Dr. Farsalinos and his team started by gathering a representative sample of over 4000 adults who live in the Attica area of Greece. That region accounts for about 35% of the entire adult population of Greece. They conducted a cross-sectional study in May of 2017 where they called individuals on the phone to discuss their vaping habits. They compared smoking status with prevalence and frequency patterns to determine any potential correlations. After gathering their data, they started to notice some interesting trends.
To start, over half of current smokers, 54.1%, reported having ever used e-cigarettes. This is compared with 24.1% of former smokers and only 6.5% of never-smokers. But things become much more compelling when you take a look at those who continued to vape. Around 62.2% of current vapers were found to be former smokers, while only a minuscule 0.2% of never smokers continued to vape. Unsurprisingly then, when fully adjusted, it was only being a current or former smoker that correlated with adoption of consistent vaping.

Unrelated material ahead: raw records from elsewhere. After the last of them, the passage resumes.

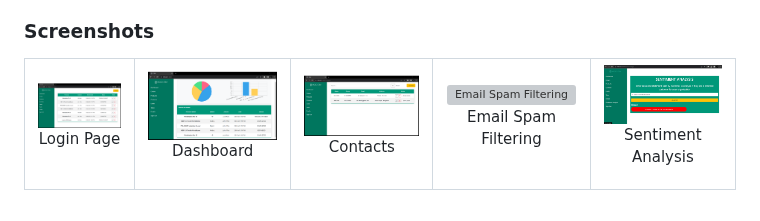
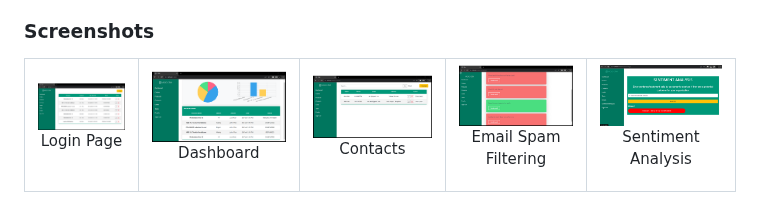
Before and after one commit to akhilnair171/AI-enabled-CRM-System, a Markdown page: README.md, the part around the change. Rendered like a GitHub page; grey boxes are pictures that could not be loaded.

```diff
--- a/README.md
+++ b/README.md
@@ -55,7 +55,7 @@ The user has the accessibility to communicate and ask queries to an inbuilt AI C
     </td>
     <td align="center">
       <a href="https://raw.githubusercontent.com/masoodmomin/teal-crm/main/screenshots/product.png">
-        <img src="screenshots/emails.png" alt="Email Spam Filtering">
+        <img src="screenshots/email.png" alt="Email Spam Filtering">
       </a>
       <br />
       <p>Email Spam Filtering</p>
```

But the study also asked participants about their perception of the dangers of vaping, and those results were far less encouraging. Dr. Farsalinos’ study also tracked the understanding of e-cigarettes among the different group of participants. Overall, only 5.4% of participants believed that vaping is a lot less harmful than smoking, compared with 34.4% who said they thought e-cigarettes were just as, if not more dangerous than combustible cigarettes.
This study joins a growing set of evidence that indicates the vast majority of current vapers used to be smokers. In fact, these studies have been coming in from all around the world. Last fall, the American Heart Association released statistics that also indicated daily vapers are more likely to be either former smokers or still be attempting to make the switch. Adding to the theory that most people use vaping as a smoking cessation tool, the same study found former smokers were over 20 times more likely to have vaped at some point in their first three months of quitting.

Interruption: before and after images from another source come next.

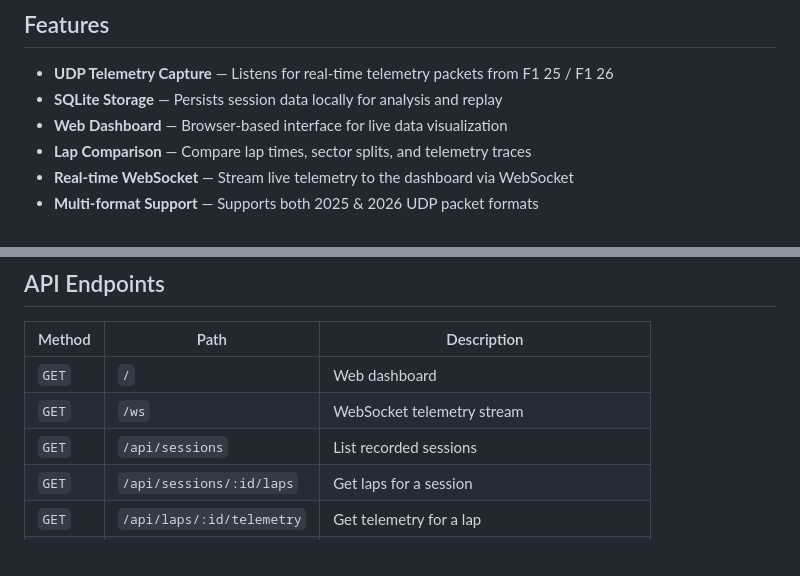
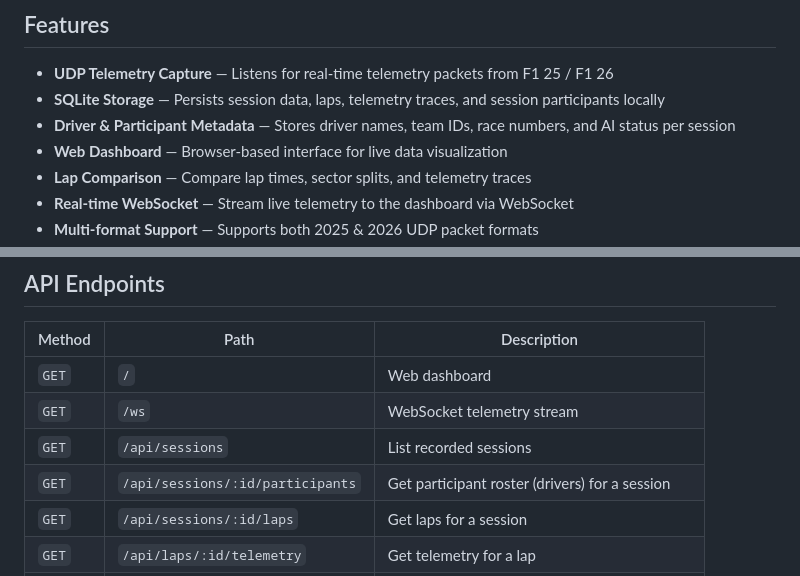
Before and after one commit to mgauna-ar/f1game-telemetry-go, a Markdown page: README.md, 2 parts joined by grey strips. Rendered like a GitHub page.

```diff
--- a/README.md
+++ b/README.md
@@ -9,7 +9,8 @@
 ## Features
 
 - **UDP Telemetry Capture** — Listens for real-time telemetry packets from F1 25 / F1 26
-- **SQLite Storage** — Persists session data locally for analysis and replay
+- **SQLite Storage** — Persists session data, laps, telemetry traces, and session participants locally
+- **Driver & Participant Metadata** — Stores driver names, team IDs, race numbers, and AI status per session
 - **Web Dashboard** — Browser-based interface for live data visualization
 - **Lap Comparison** — Compare lap times, sector splits, and telemetry traces
 - **Real-time WebSocket** — Stream live telemetry to the dashboard via WebSocket
@@ -120,6 +121,7 @@ f1game-telemetry-go/
 | `GET` | `/` | Web dashboard |
 | `GET` | `/ws` | WebSocket telemetry stream |
 | `GET` | `/api/sessions` | List recorded sessions |
+| `GET` | `/api/sessions/:id/participants` | Get participant roster (drivers) for a session |
 | `GET` | `/api/sessions/:id/laps` | Get laps for a session |
 | `GET` | `/api/laps/:id/telemetry` | Get telemetry for a lap |
 | `GET` | `/api/laps/:id/export` | Export lap and telemetry as a Ghost Lap JSON |
```
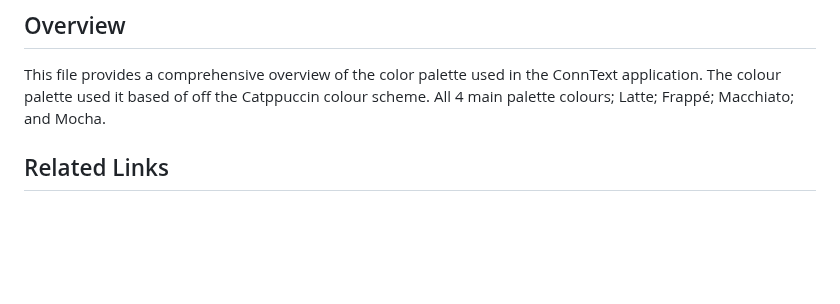
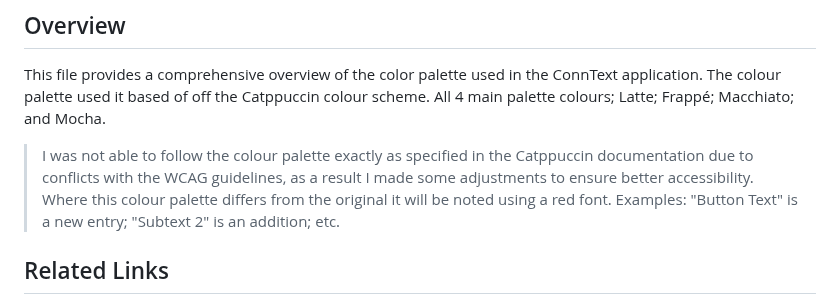
Before and after one commit to Mx-Angel/ConnText-Docs, a Markdown page: Design/ColourPalette.md, the part around one of its changes. Rendered like a GitHub page; blank space fills up the shorter version.

Commit message:
Update Colour Palette for improved WCAG compliance
- Add Button Text colour for all colour palettes
- Add Subtext 2 for Latte theme
- Add Alt Blue for Frappe theme

```diff
--- a/Design/ColourPalette.md
+++ b/Design/ColourPalette.md
@@ -2,6 +2,8 @@
 
 ## Overview
 This file provides a comprehensive overview of the color palette used in the ConnText application. The colour palette used it based of off the Catppuccin colour scheme. All 4 main palette colours; Latte; Frappé; Macchiato; and Mocha.
+
+> I was not able to follow the colour palette exactly as specified in the Catppuccin documentation due to conflicts with the WCAG guidelines, as a result I made some adjustments to ensure better accessibility. Where this colour palette differs from the original it will be noted using a <span style="color: red;">red</span> font. Examples: "Button Text" is a new entry; "Subtext 2" is an addition; etc.
 
 ## Related Links
  - [Catppuccin Repository](https://github.com/catppuccin/catppuccin)
```
Also changed, not shown: other parts of Design/ColourPalette.md (+48 -8 lines).
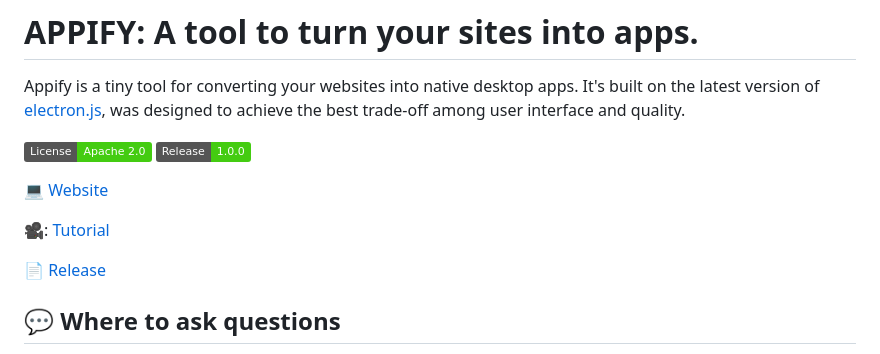
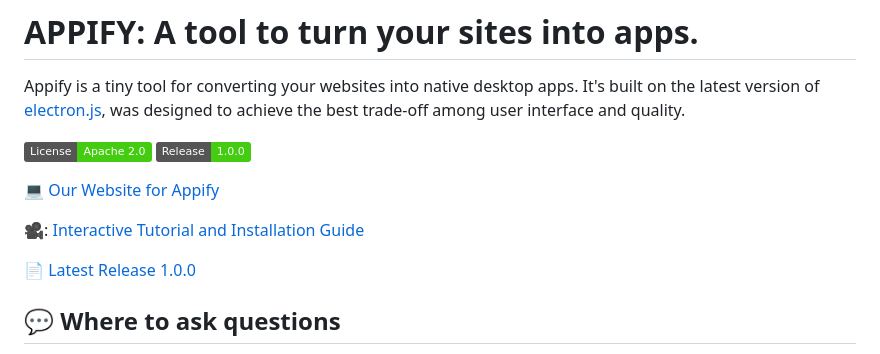
Before and after one commit to DinoscapeProgramming/Appify, a Markdown page: README.md, the part around the change. Drawn GitHub-style; badges without logos.

```diff
--- a/README.md
+++ b/README.md
@@ -8,11 +8,11 @@ Appify is a tiny tool for converting your websites into native desktop apps. It'
 [![License](<https://img.shields.io/badge/License-Apache%202.0-brightgreen.svg>)]([https://opensource.org/licenses/MPL-2.0](https://opensource.org/license/apache-2-0/))
 [![Release](<https://img.shields.io/badge/Release-1.0.0-brightgreen.svg>)]([https://opensource.org/licenses/MPL-2.0](https://github.com/DinoscapeProgramming/Appify/releases/tag/1.0.0))
 
-:computer: [Website](https://DinoscapeProgramming.github.io/Appify/)
+:computer: [Our Website for Appify](https://DinoscapeProgramming.github.io/Appify/)
 
-:movie_camera::  [Tutorial](https://DinoscapeProgramming.github.io/Appify/tutorial)
+:movie_camera::  [Interactive Tutorial and Installation Guide](https://DinoscapeProgramming.github.io/Appify/tutorial)
 
-:page_facing_up: [Release](https://github.com/DinoscapeProgramming/Appify/releases/tag/1.0.0)
+:page_facing_up: [Latest Release 1.0.0](https://github.com/DinoscapeProgramming/Appify/releases/tag/1.0.0)
 
 ## 💬 Where to ask questions
 Please use our dedicated channels for questions and discussion. Help is much more valuable if it's shared publicly, so that more people can benefit from it.
```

When discussing the influence of vaping, the effect on teens is always front and center. Many critics are concerned that accepting vaping as a harm reduction tool will eventually lead the youth to pick up smoking. Public Health England conducted a very large scale study on this subject involving over 60,000 11-16-year-olds. They concluded that there is no evidence vaping is leading teens to pick up smoking. In fact, their numbers indicate that only between 0.1% and 0.5% of daily vaping teens had previously been non-smokers.
It’s vital for us to dispel the myth that societal acceptance of vaping will somehow lead to a slowing or even reversal of the dropping smoking rates. It’s becoming clear through a growing body of research that only a tiny portion of the never-smoking population are even transitioning to full-time vaping, let alone jumping ship to traditional smoking. With this becoming apparent, we should be working to instate e-cigarettes as a legitimate smoking cessation and harm reduction tool. Instead, legislators continue to attempt to equate vaping with smoking by lumping e-cigarettes into the existent tobacco control regulations. But if we genuinely desire a world in which smoking has become a thing of the past, we must move past this old and tired argument against vaping.

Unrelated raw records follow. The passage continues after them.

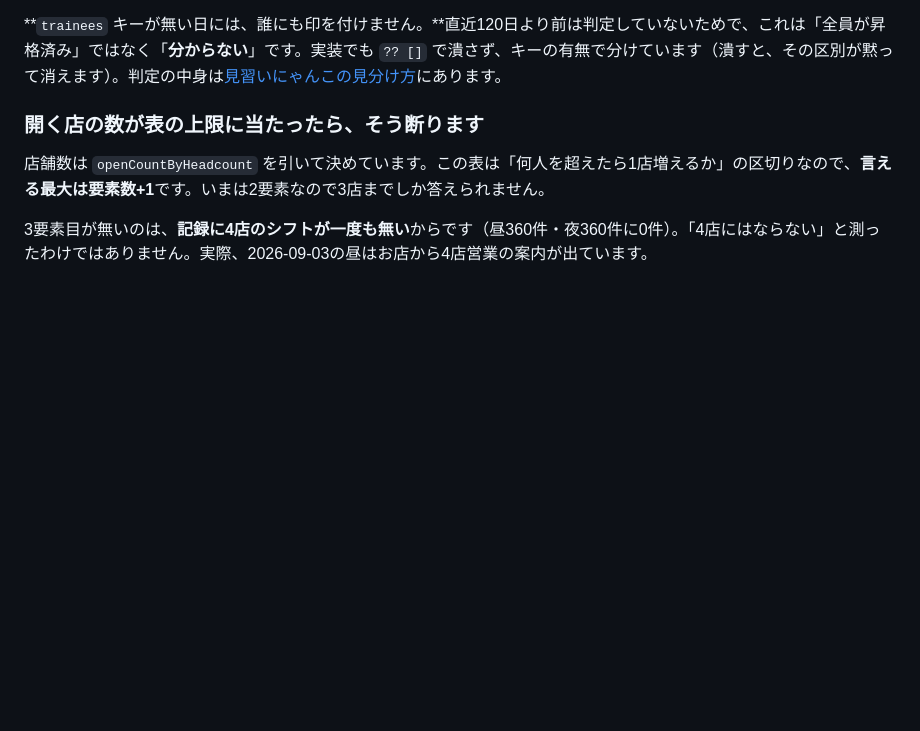
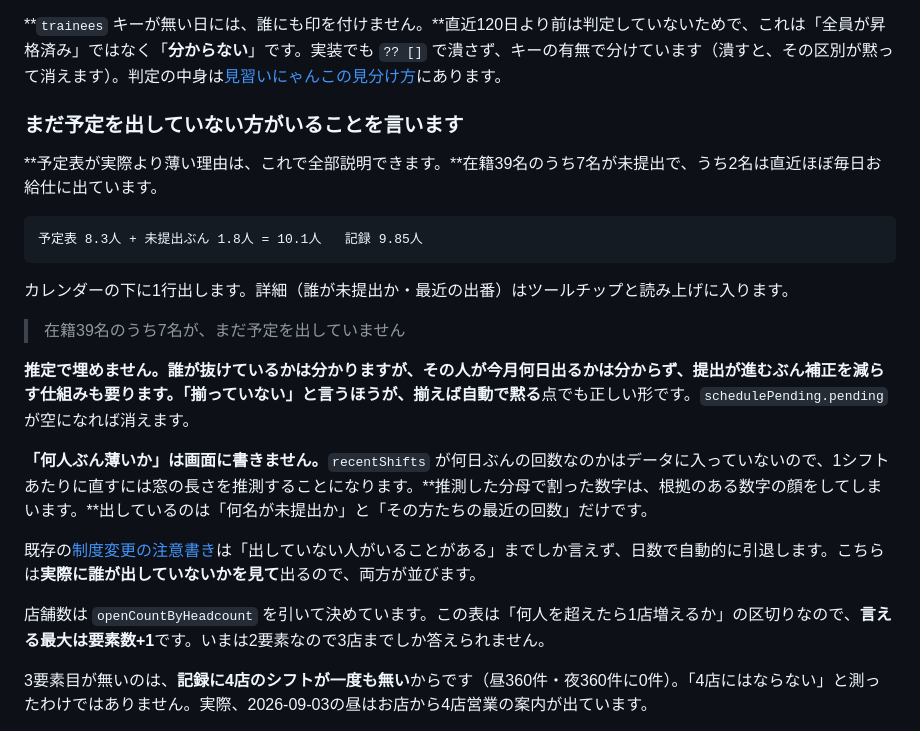
Before and after one commit to agurakakenai/akibazettai-schedule-calendar, a Markdown page: README.md, the part around the change. GitHub-like rendering; blank space fills up the shorter version.

Commit message:
Write down why the missing filings are counted, not estimated
Records that the gap between the rota and the record is entirely
these seven, why the number of people short is left off the page, and
that the notice retires on filings arriving rather than on a date.

Co-authored-by: Copilot App <223556219+Copilot@users.noreply.github.com>

````diff
--- a/README.md
+++ b/README.md
@@ -69,7 +69,24 @@ node tests/headless-render.js
 
 **`trainees` キーが無い日には、誰にも印を付けません。**直近120日より前は判定していないためで、これは「全員が昇格済み」ではなく「**分からない**」です。実装でも `?? []` で潰さず、キーの有無で分けています（潰すと、その区別が黙って消えます）。判定の中身は[見習いにゃんこの見分け方](#見習いにゃんこの見分け方)にあります。
 
-### 開く店の数が表の上限に当たったら、そう断ります
+### まだ予定を出していない方がいることを言います
+
+**予定表が実際より薄い理由は、これで全部説明できます。**在籍39名のうち7名が未提出で、うち2名は直近ほぼ毎日お給仕に出ています。
+
+```
+予定表 8.3人 + 未提出ぶん 1.8人 = 10.1人   記録 9.85人
+```
+
+カレンダーの下に1行出します。詳細（誰が未提出か・最近の出番）はツールチップと読み上げに入ります。
+
+> 在籍39名のうち7名が、まだ予定を出していません
+
+**推定で埋めません。**誰が抜けているかは分かりますが、その人が今月何日出るかは分からず、提出が進むぶん補正を減らす仕組みも要ります。**「揃っていない」と言うほうが、揃えば自動で黙る**点でも正しい形です。`schedulePending.pending` が空になれば消えます。
+
+**「何人ぶん薄いか」は画面に書きません。**`recentShifts` が何日ぶんの回数なのかはデータに入っていないので、1シフトあたりに直すには窓の長さを推測することになります。**推測した分母で割った数字は、根拠のある数字の顔をしてしまいます。**出しているのは「何名が未提出か」と「その方たちの最近の回数」だけです。
+
+既存の[制度変更の注意書き](#店舗の見込み表示)は「出していない人がいることがある」までしか言えず、日数で自動的に引退します。こちらは**実際に誰が出していないかを見て**出るので、両方が並びます。
+
 
 店舗数は `openCountByHeadcount` を引いて決めています。この表は「何人を超えたら1店増えるか」の区切りなので、**言える最大は要素数+1**です。いまは2要素なので3店までしか答えられません。
 
````
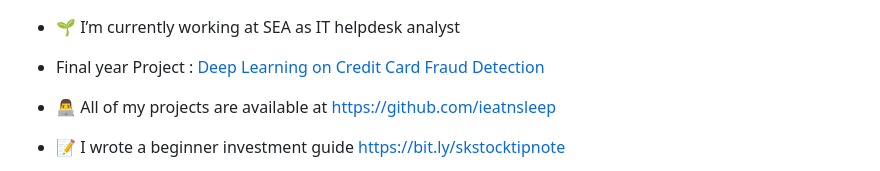
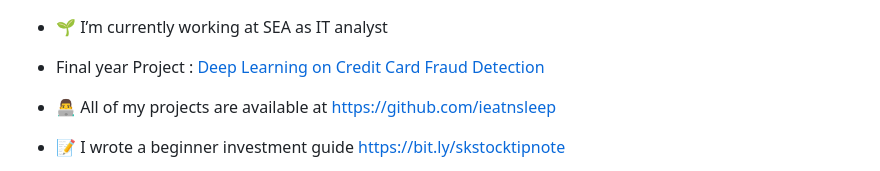
Before and after one commit to ieatnsleep/ieatnsleep, a Markdown page: README.md, the part around the change. GitHub-like rendering.

```diff
--- a/README.md
+++ b/README.md
@@ -2,7 +2,7 @@
 <h3 align="center">IT experienced and machine learning enthusiast passionate about ML/AI,data analysis from Singapore</h3>
 <h3 align="center">Having a BCs Computer Science(Honours) and Diploma in Landscape Design & Horticulture, I've developed extensive skills in data analytics, machine learning, project managements, and having valuable soft skills such as being a team player and a good communicator. I also strongly believe in keeping up with latest technology solutions and enjoy working with data to provide solutions to help achieve business goals.</h3>
 
-- 🌱 I’m currently working at SEA as IT helpdesk analyst
+- 🌱 I’m currently working at SEA as IT analyst
 
 - Final year Project : [Deep Learning on Credit Card Fraud Detection](https://github.com/ieatnsleep/Final_Year_Project_DL)
 
```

Do you know anyone who picked up smoking for the first time after vaping? Why did you decide to make the switch? How can we improve the understanding of the harm reduction value of vaping? Let us know what you think in the comments, and don’t forget to check back here or join our Facebook and Twitter communities for more news and articles.